The picture above was taken by Ellen Anne Davies for her review of Gail’s Artisan Bakery, published in March 2017. If you like cinnamon buns and espresso, a read is prescribed.
Every once in a while the world presents you with a perfect combination of elements. It is a bright afternoon in June and the street musicians are performing Summertime. A walk through the park means you get to pet an assortment of friendly dogs. The car engine starts, and it’s your favourite song playing on the radio. Lemon juice on salmon, a red belt over a grey dress, Harry Potter books on a wet weekend, a kiss in the dark, Stephen Fry as Oscar Wilde, baconnaise.
There is poetic beauty in those experiences, many of them culinary, most of them personal. Myself, I know of a perfect combination that always works like magic: a cappuccino and an almond croissant from Gail’s. But let me tell you about Gail’s first.
Gail’s bakeries are a network of thirty-eight establishments, most of them in London, one in St Albans, and two in Oxford. The latter are located in Jericho (Little Clarendon) and Summertown (Banbury Road). I have been to both, although tend to frequent the Jericho branch as it is both roomier and much closer to my daily routes than the Summertown one.
Gail’s Artisan Bakery in Jericho doubles as a café and can be found at 21-22 Little Clarendon Street, just opposite the exit from Wellington Square. Opened on February 23rd, 2017 in place of an ice-cream parlour and a barber’s shop, Gail’s has been my spiritual home ever since I discovered it over a breakfast with friends in late March. Everything there, and I do mean everything, is fresh and delicious and of very high quality. There are fluffy blueberry pancakes with crème fraiche, and chocolate pecan brownies — so dense and rich with cocoa that every bite demands to be savoured. There are slices of the sourdough bread that has taste and structure, unlike what I tend to buy as toast-base from supermarkets. The selection of buns, brioches, rolls, scones, cakes, muffins and cookies is arresting: almost too much choice, almost too many kinds of mouth-watering pastries on offer.
In addition to excellent bread and cake, Gail’s serve very, very good coffee. There once was a time when I dropped by Little Clarendon during the rush hour, had to queue for my order, and then got somebody else’s drink. The mistake was amended at once, but the extra five-minute wait for my coffee was not appreciated, as any caffeine-deprived person will tell you. And yet, when I finally got my cup, that beautiful brew with latte art on top, I took a sip and was so very happy — because it was all entirely worth it.

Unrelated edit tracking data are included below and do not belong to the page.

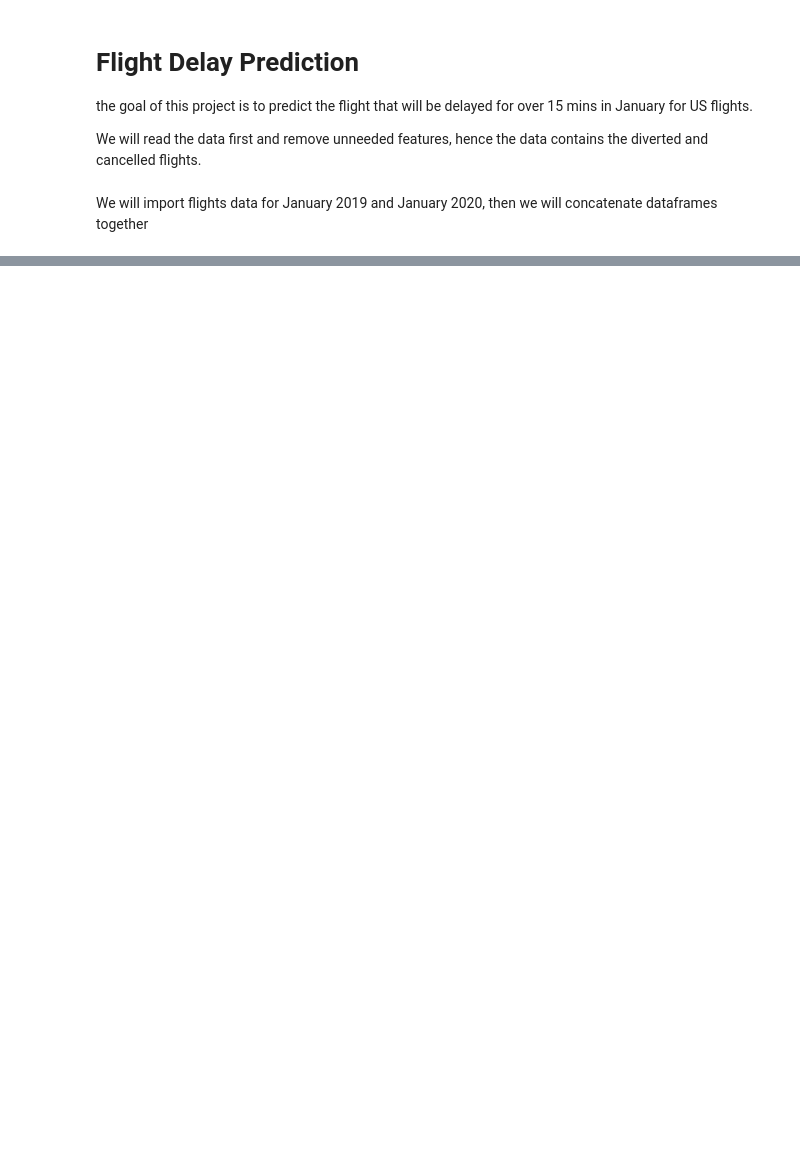
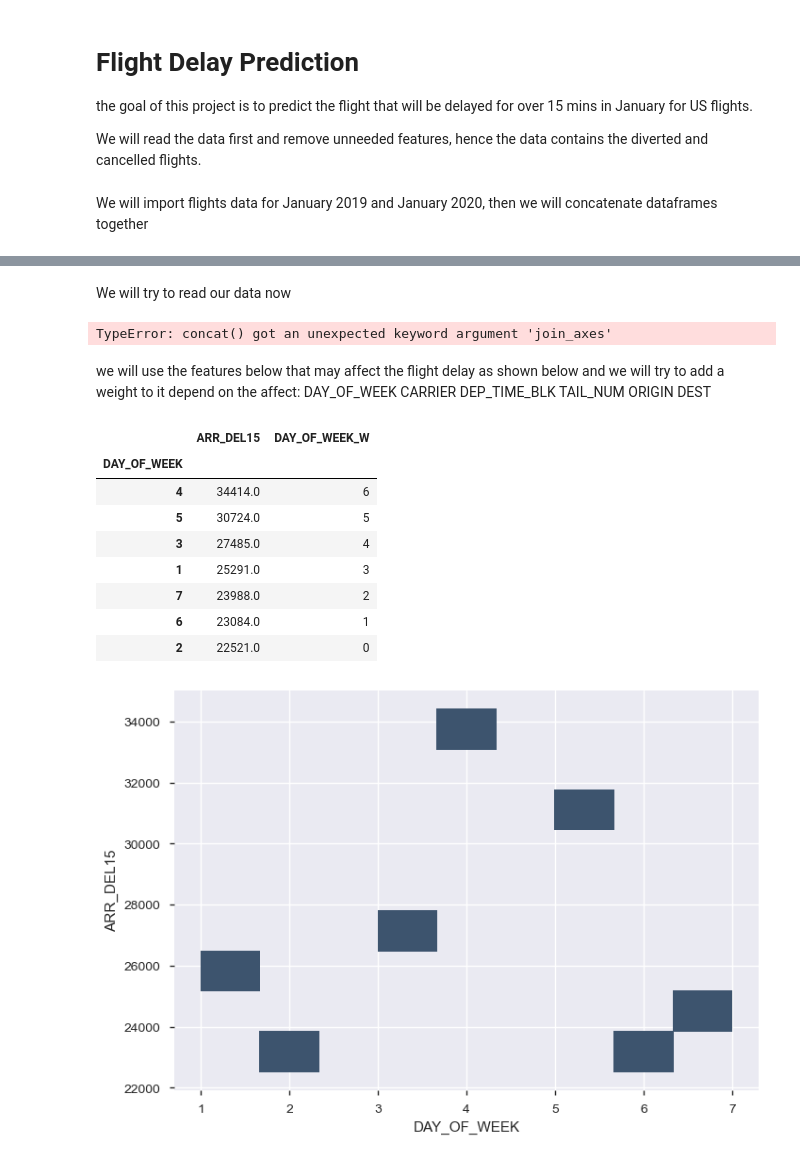
Before and after one commit to iMJOOD/Data_Science_Bootcamp, a Jupyter notebook: Flight delay prediction.ipynb, the cells around one changed output, grey strips where cells are left out. Drawn from its saved outputs; the diff is of its cells as text; code cells hidden in the pictures; blank space fills up the shorter version.

```diff
--- a/Flight delay prediction.ipynb
+++ b/Flight delay prediction.ipynb
@@ -16,7 +23,7 @@ jan19data = pd.read_csv('data/Jan_2019_ontime.csv')
 jan20data = pd.read_csv('data/Jan_2020_ontime.csv')
 
 #concatenate dataframes
-df = pd.concat([jan19data , jan20data])
+df = pd.concat([jan19data , jan20data.reindex(columns = jan19data.columns)], ignore_index= True)
 # %%
 df.info()
 # %% [output]
@@ -70,0 +82,6 @@ We will start by droping unneeded columns
+# %%
+mask = (df['CANCELLED'] == 1 ) | (df['DIVERTED'] == 1 )
+df.drop(df[mask].index, inplace = True)
+df.drop(columns=['Unnamed: 21','OP_CARRIER_AIRLINE_ID','OP_CARRIER','ORIGIN_AIRPORT_SEQ_ID',
+                 'DEST_AIRPORT_SEQ_ID','CANCELLED','DIVERTED'], inplace = True)
+df.drop_duplicates(subset=['DAY_OF_MONTH','DAY_OF_WEEK','OP_UNIQUE_CARRIER','TAIL_NUM','OP_CARRIER_FL_NUM'])
@@ -70,0 +102,2 @@ We will start by droping unneeded columns
+# %%
+df = df.reset_index(drop=True)
@@ -70,0 +113,31 @@ We will start by droping unneeded columns
+# %% [markdown]
+We will try to read our data now
+# %%
+pr(df)
+# %% [output]
+TypeError: concat() got an unexpected keyword argument 'join_axes'
+# %% [markdown]
+we will use the features below that may affect the flight delay as shown below and we will try to add a weight to it depend on the affect:
+DAY_OF_WEEK
+CARRIER
+DEP_TIME_BLK
+TAIL_NUM
+ORIGIN
+DEST
+# %%
+#frequncy of delay in day of the week
+day_of_week_df = df[['DAY_OF_WEEK','ARR_DEL15']].groupby('DAY_OF_WEEK').sum()
+sns.histplot(x = day_of_week_df.index,y= day_of_week_df['ARR_DEL15'],bins=9,kde=True)
+day_of_week_df['DAY_OF_WEEK_W'] = pd.qcut(day_of_week_df['ARR_DEL15'], 7, labels = False)
+day_of_week_df.sort_values(by = 'ARR_DEL15' , ascending=False)
+# %% [output]
+|  | ARR_DEL15 | DAY_OF_WEEK_W |
+| DAY_OF_WEEK |  |  |
+| 4 | 34414.0 | 6 |
+| 5 | 30724.0 | 5 |
+| 3 | 27485.0 | 4 |
+| 1 | 25291.0 | 3 |
+| 7 | 23988.0 | 2 |
+| 6 | 23084.0 | 1 |
+| 2 | 22521.0 | 0 |
+[figure, added]
```
Also changed, not shown: parts of 21 cells of this notebook, 1 other file.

In short, if you have the chance, do come to Little Clarendon for a drink and a bite. The food is lovely and, depending on the time of the day and the week, the space is suitable for coffee dates, lone working on a laptop, brunching in a company, and people-watching. There are seasonal products, such as shortbread bunny biscuits offered around Easter (I cannot wait for the Christmas selection!), and classics, like my beloved almond croissant.
The bakery is open from seven in the morning until seven at night. The most popular pastries tend to disappear before five, but then you get to enjoy a peaceful café for the rest of the evening. Pricewise, Gail’s is on the slightly expensive side, with my usual combination costing £6, although cheaper if bought as takeaway.
Similarly to Pierre Victoire (my favourite Oxford restaurant located further down Little Clarendon; to be reviewed), Gail’s has only ever been a source of delight and gastronomic pleasure. I sincerely recommend this café to any person with a mouth. To paraphrase ‘a great princess’, let us eat cake.
Current album: Saint Etienne, Home Counties
Current book: Luke Pearson, Hilda and the Midnight Giant
Current TV series: Agatha Christie’s Poirot, Series 2 (1990)